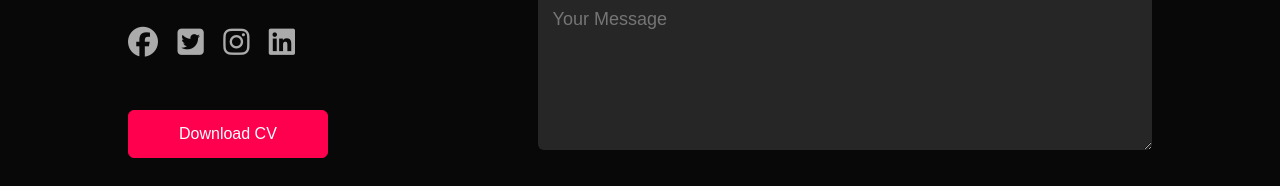
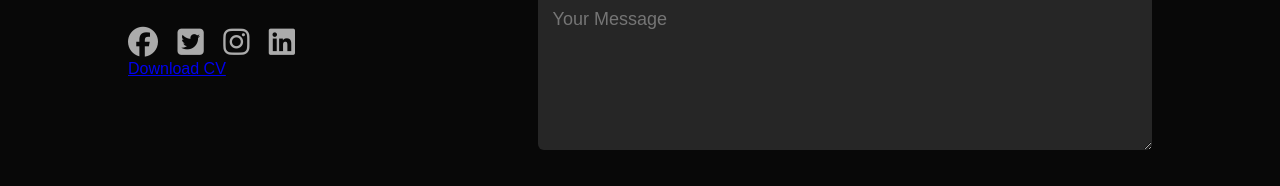
Before and after one commit to pavana2004/port, a plain HTML site: page index.html in a window 1280 px wide. Shown: the part 2743-2929 px from the top of the page. Drawn offline with Linux system fonts and the light colour scheme.

Commit message:
Update index.html

```diff
--- a/index.html
+++ b/index.html
@@ -186,7 +186,7 @@
                 ><i class="fa-brands fa-linkedin"></i
               ></a>
             </div>
-            <a href="images/mycv.docx" download class="btn btn2">Download CV</a>
+            <a href="https://docs.google.com/document/d/1HlQb7lDnle5OG1GS6mPtj1ZFiF4da6w0/edit">Download CV</a>
           </div>
           <div class="contact-right">
             <form name="submit-to-google-sheet">
```
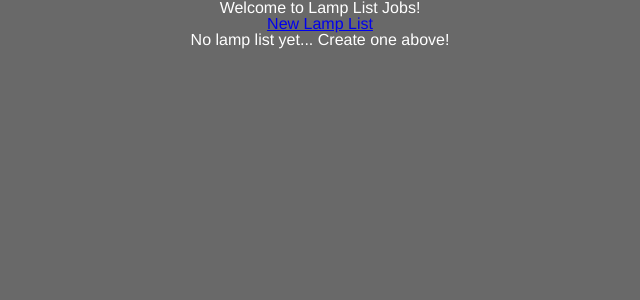
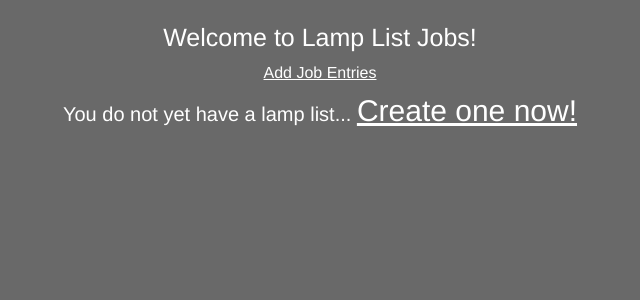
Before and after one commit to nbur4556/lamplist-jobs, a SvelteKit app in the folder client/: page / in a window 1280 px wide. Shown: the top 300 px of the page, without its empty margins (320-960 px from the left). Built offline with nearby package versions, Linux system fonts and the light colour scheme; no server answers.

Commit message:
style landing page

```diff
--- a/client/src/lib/JobList/JobList.svelte
+++ b/client/src/lib/JobList/JobList.svelte
@@ -5,9 +5,22 @@
 	$: jobCount = $JobListStore.length;
 </script>
 
-<h2>Job List ({jobCount})</h2>
-<ul>
-	{#each $JobListStore as job}
-		<Entry {job} />
-	{/each}
-</ul>
+<section>
+	<p class="job-count">Jobs ({jobCount})</p>
+	<ul>
+		{#each $JobListStore as job}
+			<Entry {job} />
+		{/each}
+	</ul>
+</section>
+
+<style>
+	section {
+		display: flex;
+		flex-direction: column;
+	}
+
+	.job-count {
+		align-self: flex-end;
+	}
+</style>
--- a/client/src/routes/+layout.svelte
+++ b/client/src/routes/+layout.svelte
@@ -6,10 +6,15 @@
 	<slot />
 </main>
 
-<style>
+<style lang="scss">
+	@use '../theme/sizes';
+
 	main {
 		display: flex;
 		flex-direction: column;
 		align-items: center;
+		gap: sizes.$spacing-sm;
+
+		padding: sizes.$spacing-md;
 	}
 </style>
--- a/client/src/routes/+page.svelte
+++ b/client/src/routes/+page.svelte
@@ -5,10 +5,30 @@
 
 <h1>Welcome to Lamp List Jobs!</h1>
 
-<a href="/newList">New Lamp List</a>
+<a href="/newList">Add Job Entries</a>
 
 {#if $JobListStore.length > 0}
 	<JobList />
 {:else}
-	<p>No lamp list yet... Create one above!</p>
+	<p class="cta-msg">You do not yet have a lamp list... <a href="/newList">Create one now!</a></p>
 {/if}
+
+<style lang="scss">
+	@use '../theme/sizes';
+
+	h1 {
+		font-size: sizes.$font-lg;
+	}
+
+	section {
+		margin: sizes.$spacing-md;
+	}
+
+	.cta-msg {
+		font-size: sizes.$font-md;
+
+		a {
+			font-size: sizes.$font-xl;
+		}
+	}
+</style>
--- a/client/src/styles/global.scss
+++ b/client/src/styles/global.scss
@@ -1,5 +1,7 @@
 @use '../theme/colors';
 @use '../theme/fonts';
+@use '../theme/sizes';
+
 
 body {
 	background-color: colors.$bg-dark;
@@ -9,3 +11,15 @@ main {
 	color: colors.$txt-main;
 	font-family: fonts.$base;
 }
+
+p, a, button {
+  font-size: sizes.$font-sm;
+}
+
+a {
+  color: colors.$txt-main;
+
+  &:hover {
+    color: colors.$txt-sub;
+  }
+}
--- a/client/src/theme/_sizes.scss
+++ b/client/src/theme/_sizes.scss
@@ -1,3 +1,8 @@
 $spacing-xs: 5px;
 $spacing-sm: 15px;
 $spacing-md: 25px;
+
+$font-sm: 16px;
+$font-md: 20px;
+$font-lg: 25px;
+$font-xl: 30px;
```
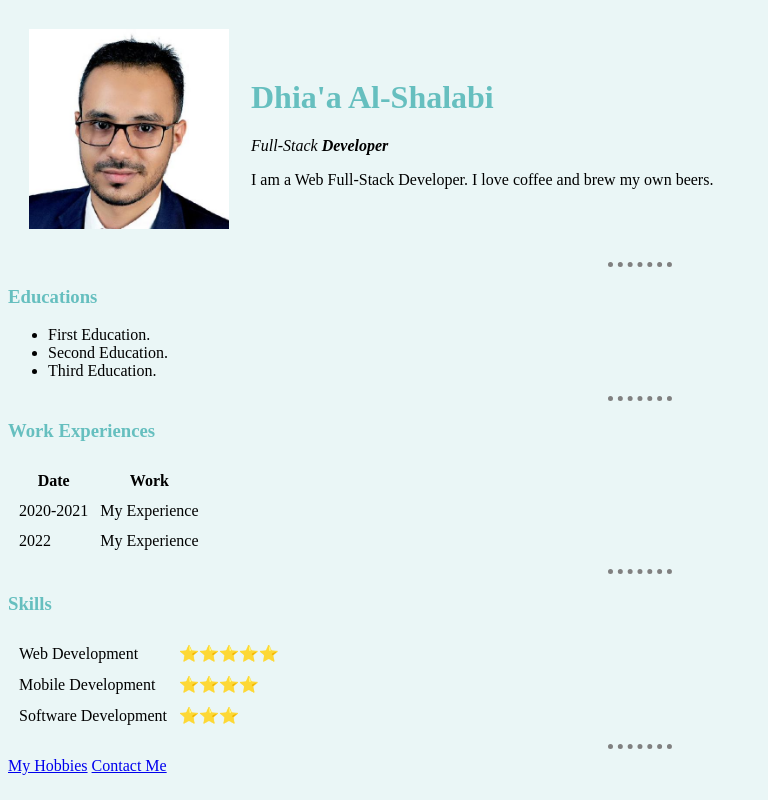
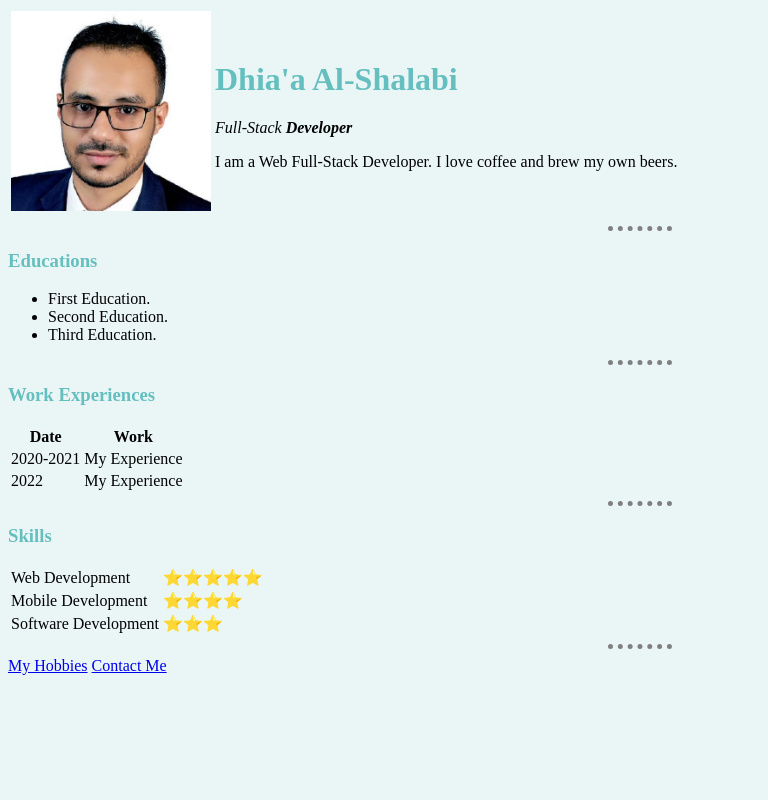
Before and after one commit to dhiaaalshalabi/web-development-bootcamp, a website: page HTML - Personal Site/index.html in a window 1280 px wide. Shown: the whole page, without its empty margins (0-768 px from the left). Drawn offline with Linux system fonts and the light colour scheme.

Commit message:
Removed cellspacing attr from HTML table.

```diff
--- a/HTML - Personal Site/index.html
+++ b/HTML - Personal Site/index.html
@@ -10,7 +10,7 @@
 </head>
 
 <body>
-    <table cellspacing="20">
+    <table>
         <tr>
             <td>
                 <img src="images/dhiaa.jpeg" width="200" height="200" alt="Dhia'a Profile">
@@ -31,7 +31,7 @@
     </ul>
     <hr>
     <h3>Work Experiences</h3>
-    <table cellspacing="10">
+    <table>
         <thead>
             <tr>
                 <th>Date</th>
@@ -53,7 +53,7 @@
     </table>
     <hr>
     <h3>Skills</h3>
-    <table cellspacing="10">
+    <table>
         <tr>
             <td>Web Development</td>
             <td>⭐️⭐️⭐️⭐️⭐️</td>
```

+ + + + +

▶ _To do_
Please report every line of the records above that contains the word "scss".

▶ _Answer area_
+<style lang="scss">
+<style lang="scss">
--- a/client/src/styles/global.scss
+++ b/client/src/styles/global.scss
--- a/client/src/theme/_sizes.scss
+++ b/client/src/theme/_sizes.scss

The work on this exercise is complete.